**EXERCISE DIRECTIONS**
Print the entries once more, unchanged.

**EXERCISE INPUT**
# # #
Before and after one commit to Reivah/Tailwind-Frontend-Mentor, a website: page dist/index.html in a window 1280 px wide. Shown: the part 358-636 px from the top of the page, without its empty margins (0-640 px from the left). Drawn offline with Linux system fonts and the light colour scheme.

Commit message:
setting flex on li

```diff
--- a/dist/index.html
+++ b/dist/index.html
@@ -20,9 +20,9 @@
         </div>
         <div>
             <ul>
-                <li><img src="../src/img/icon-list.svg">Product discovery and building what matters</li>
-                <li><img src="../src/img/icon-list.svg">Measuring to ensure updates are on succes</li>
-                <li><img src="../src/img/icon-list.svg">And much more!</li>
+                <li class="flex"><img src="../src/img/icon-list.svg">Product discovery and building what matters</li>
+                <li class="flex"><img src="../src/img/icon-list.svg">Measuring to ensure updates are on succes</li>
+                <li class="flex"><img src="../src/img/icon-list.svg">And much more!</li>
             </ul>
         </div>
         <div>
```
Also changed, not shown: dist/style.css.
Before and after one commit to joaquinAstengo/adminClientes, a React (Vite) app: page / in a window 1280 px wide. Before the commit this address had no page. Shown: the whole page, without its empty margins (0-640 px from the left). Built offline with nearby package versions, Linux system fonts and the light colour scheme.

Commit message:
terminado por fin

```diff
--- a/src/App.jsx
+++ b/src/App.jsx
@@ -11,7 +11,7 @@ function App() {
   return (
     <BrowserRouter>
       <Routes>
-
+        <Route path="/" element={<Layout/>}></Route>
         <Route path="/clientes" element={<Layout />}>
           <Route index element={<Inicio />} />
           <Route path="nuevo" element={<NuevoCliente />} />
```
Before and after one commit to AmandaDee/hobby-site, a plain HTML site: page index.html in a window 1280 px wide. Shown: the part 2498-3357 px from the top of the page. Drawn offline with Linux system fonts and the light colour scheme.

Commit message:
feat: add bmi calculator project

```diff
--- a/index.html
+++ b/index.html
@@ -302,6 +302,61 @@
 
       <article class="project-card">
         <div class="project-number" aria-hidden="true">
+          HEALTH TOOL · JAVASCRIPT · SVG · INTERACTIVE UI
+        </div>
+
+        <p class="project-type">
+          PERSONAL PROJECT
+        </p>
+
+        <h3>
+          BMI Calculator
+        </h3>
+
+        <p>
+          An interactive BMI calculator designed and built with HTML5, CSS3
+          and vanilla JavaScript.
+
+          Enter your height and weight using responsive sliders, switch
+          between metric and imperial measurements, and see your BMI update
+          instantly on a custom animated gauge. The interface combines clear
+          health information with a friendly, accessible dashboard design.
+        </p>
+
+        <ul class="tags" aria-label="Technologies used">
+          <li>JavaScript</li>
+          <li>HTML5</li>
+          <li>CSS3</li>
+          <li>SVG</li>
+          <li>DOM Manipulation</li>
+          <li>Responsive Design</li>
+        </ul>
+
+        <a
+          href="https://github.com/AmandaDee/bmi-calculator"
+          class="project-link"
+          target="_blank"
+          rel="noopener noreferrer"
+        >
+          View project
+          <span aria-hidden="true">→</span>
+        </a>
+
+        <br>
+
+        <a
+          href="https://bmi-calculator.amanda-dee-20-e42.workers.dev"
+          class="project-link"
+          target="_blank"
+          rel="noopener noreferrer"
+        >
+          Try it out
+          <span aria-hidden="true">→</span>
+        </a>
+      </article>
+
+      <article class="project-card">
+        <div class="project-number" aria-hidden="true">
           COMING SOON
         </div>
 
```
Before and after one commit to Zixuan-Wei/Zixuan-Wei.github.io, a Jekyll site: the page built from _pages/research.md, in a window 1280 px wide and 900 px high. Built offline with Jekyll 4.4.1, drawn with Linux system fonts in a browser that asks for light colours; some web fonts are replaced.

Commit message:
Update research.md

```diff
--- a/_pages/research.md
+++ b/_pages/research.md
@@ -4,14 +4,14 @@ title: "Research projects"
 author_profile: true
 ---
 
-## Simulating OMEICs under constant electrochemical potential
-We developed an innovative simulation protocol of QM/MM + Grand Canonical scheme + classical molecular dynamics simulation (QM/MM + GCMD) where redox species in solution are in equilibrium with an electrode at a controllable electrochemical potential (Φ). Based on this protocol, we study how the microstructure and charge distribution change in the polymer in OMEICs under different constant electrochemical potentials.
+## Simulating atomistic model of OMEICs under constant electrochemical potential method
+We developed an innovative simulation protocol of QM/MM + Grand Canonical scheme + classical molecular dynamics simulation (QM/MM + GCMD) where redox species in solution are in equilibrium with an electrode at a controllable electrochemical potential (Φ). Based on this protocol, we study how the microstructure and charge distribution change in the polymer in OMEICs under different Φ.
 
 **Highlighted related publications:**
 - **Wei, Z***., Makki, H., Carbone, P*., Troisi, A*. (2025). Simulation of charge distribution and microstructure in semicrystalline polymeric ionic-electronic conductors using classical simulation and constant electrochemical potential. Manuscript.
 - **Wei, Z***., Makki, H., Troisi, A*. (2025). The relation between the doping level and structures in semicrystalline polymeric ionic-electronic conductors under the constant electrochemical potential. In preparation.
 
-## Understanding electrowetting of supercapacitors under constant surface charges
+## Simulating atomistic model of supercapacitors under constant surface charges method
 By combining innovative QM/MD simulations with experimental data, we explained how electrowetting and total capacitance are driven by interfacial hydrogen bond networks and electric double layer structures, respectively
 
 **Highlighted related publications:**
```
# # #
**ANSWER TO THIS PROBLEM**
Before and after one commit to Reivah/Tailwind-Frontend-Mentor, a website: page dist/index.html in a window 1280 px wide. Shown: the part 358-636 px from the top of the page, without its empty margins (0-640 px from the left). Drawn offline with Linux system fonts and the light colour scheme.

Commit message:
setting flex on li

```diff
--- a/dist/index.html
+++ b/dist/index.html
@@ -20,9 +20,9 @@
         </div>
         <div>
             <ul>
-                <li><img src="../src/img/icon-list.svg">Product discovery and building what matters</li>
-                <li><img src="../src/img/icon-list.svg">Measuring to ensure updates are on succes</li>
-                <li><img src="../src/img/icon-list.svg">And much more!</li>
+                <li class="flex"><img src="../src/img/icon-list.svg">Product discovery and building what matters</li>
+                <li class="flex"><img src="../src/img/icon-list.svg">Measuring to ensure updates are on succes</li>
+                <li class="flex"><img src="../src/img/icon-list.svg">And much more!</li>
             </ul>
         </div>
         <div>
```
Also changed, not shown: dist/style.css.
Before and after one commit to joaquinAstengo/adminClientes, a React (Vite) app: page / in a window 1280 px wide. Before the commit this address had no page. Shown: the whole page, without its empty margins (0-640 px from the left). Built offline with nearby package versions, Linux system fonts and the light colour scheme.

Commit message:
terminado por fin

```diff
--- a/src/App.jsx
+++ b/src/App.jsx
@@ -11,7 +11,7 @@ function App() {
   return (
     <BrowserRouter>
       <Routes>
-
+        <Route path="/" element={<Layout/>}></Route>
         <Route path="/clientes" element={<Layout />}>
           <Route index element={<Inicio />} />
           <Route path="nuevo" element={<NuevoCliente />} />
```
Before and after one commit to AmandaDee/hobby-site, a plain HTML site: page index.html in a window 1280 px wide. Shown: the part 2498-3357 px from the top of the page. Drawn offline with Linux system fonts and the light colour scheme.

Commit message:
feat: add bmi calculator project

```diff
--- a/index.html
+++ b/index.html
@@ -302,6 +302,61 @@
 
       <article class="project-card">
         <div class="project-number" aria-hidden="true">
+          HEALTH TOOL · JAVASCRIPT · SVG · INTERACTIVE UI
+        </div>
+
+        <p class="project-type">
+          PERSONAL PROJECT
+        </p>
+
+        <h3>
+          BMI Calculator
+        </h3>
+
+        <p>
+          An interactive BMI calculator designed and built with HTML5, CSS3
+          and vanilla JavaScript.
+
+          Enter your height and weight using responsive sliders, switch
+          between metric and imperial measurements, and see your BMI update
+          instantly on a custom animated gauge. The interface combines clear
+          health information with a friendly, accessible dashboard design.
+        </p>
+
+        <ul class="tags" aria-label="Technologies used">
+          <li>JavaScript</li>
+          <li>HTML5</li>
+          <li>CSS3</li>
+          <li>SVG</li>
+          <li>DOM Manipulation</li>
+          <li>Responsive Design</li>
+        </ul>
+
+        <a
+          href="https://github.com/AmandaDee/bmi-calculator"
+          class="project-link"
+          target="_blank"
+          rel="noopener noreferrer"
+        >
+          View project
+          <span aria-hidden="true">→</span>
+        </a>
+
+        <br>
+
+        <a
+          href="https://bmi-calculator.amanda-dee-20-e42.workers.dev"
+          class="project-link"
+          target="_blank"
+          rel="noopener noreferrer"
+        >
+          Try it out
+          <span aria-hidden="true">→</span>
+        </a>
+      </article>
+
+      <article class="project-card">
+        <div class="project-number" aria-hidden="true">
           COMING SOON
         </div>
 
```
Before and after one commit to Zixuan-Wei/Zixuan-Wei.github.io, a Jekyll site: the page built from _pages/research.md, in a window 1280 px wide and 900 px high. Built offline with Jekyll 4.4.1, drawn with Linux system fonts in a browser that asks for light colours; some web fonts are replaced.

Commit message:
Update research.md

```diff
--- a/_pages/research.md
+++ b/_pages/research.md
@@ -4,14 +4,14 @@ title: "Research projects"
 author_profile: true
 ---
 
-## Simulating OMEICs under constant electrochemical potential
-We developed an innovative simulation protocol of QM/MM + Grand Canonical scheme + classical molecular dynamics simulation (QM/MM + GCMD) where redox species in solution are in equilibrium with an electrode at a controllable electrochemical potential (Φ). Based on this protocol, we study how the microstructure and charge distribution change in the polymer in OMEICs under different constant electrochemical potentials.
+## Simulating atomistic model of OMEICs under constant electrochemical potential method
+We developed an innovative simulation protocol of QM/MM + Grand Canonical scheme + classical molecular dynamics simulation (QM/MM + GCMD) where redox species in solution are in equilibrium with an electrode at a controllable electrochemical potential (Φ). Based on this protocol, we study how the microstructure and charge distribution change in the polymer in OMEICs under different Φ.
 
 **Highlighted related publications:**
 - **Wei, Z***., Makki, H., Carbone, P*., Troisi, A*. (2025). Simulation of charge distribution and microstructure in semicrystalline polymeric ionic-electronic conductors using classical simulation and constant electrochemical potential. Manuscript.
 - **Wei, Z***., Makki, H., Troisi, A*. (2025). The relation between the doping level and structures in semicrystalline polymeric ionic-electronic conductors under the constant electrochemical potential. In preparation.
 
-## Understanding electrowetting of supercapacitors under constant surface charges
+## Simulating atomistic model of supercapacitors under constant surface charges method
 By combining innovative QM/MD simulations with experimental data, we explained how electrowetting and total capacitance are driven by interfacial hydrogen bond networks and electric double layer structures, respectively
 
 **Highlighted related publications:**
```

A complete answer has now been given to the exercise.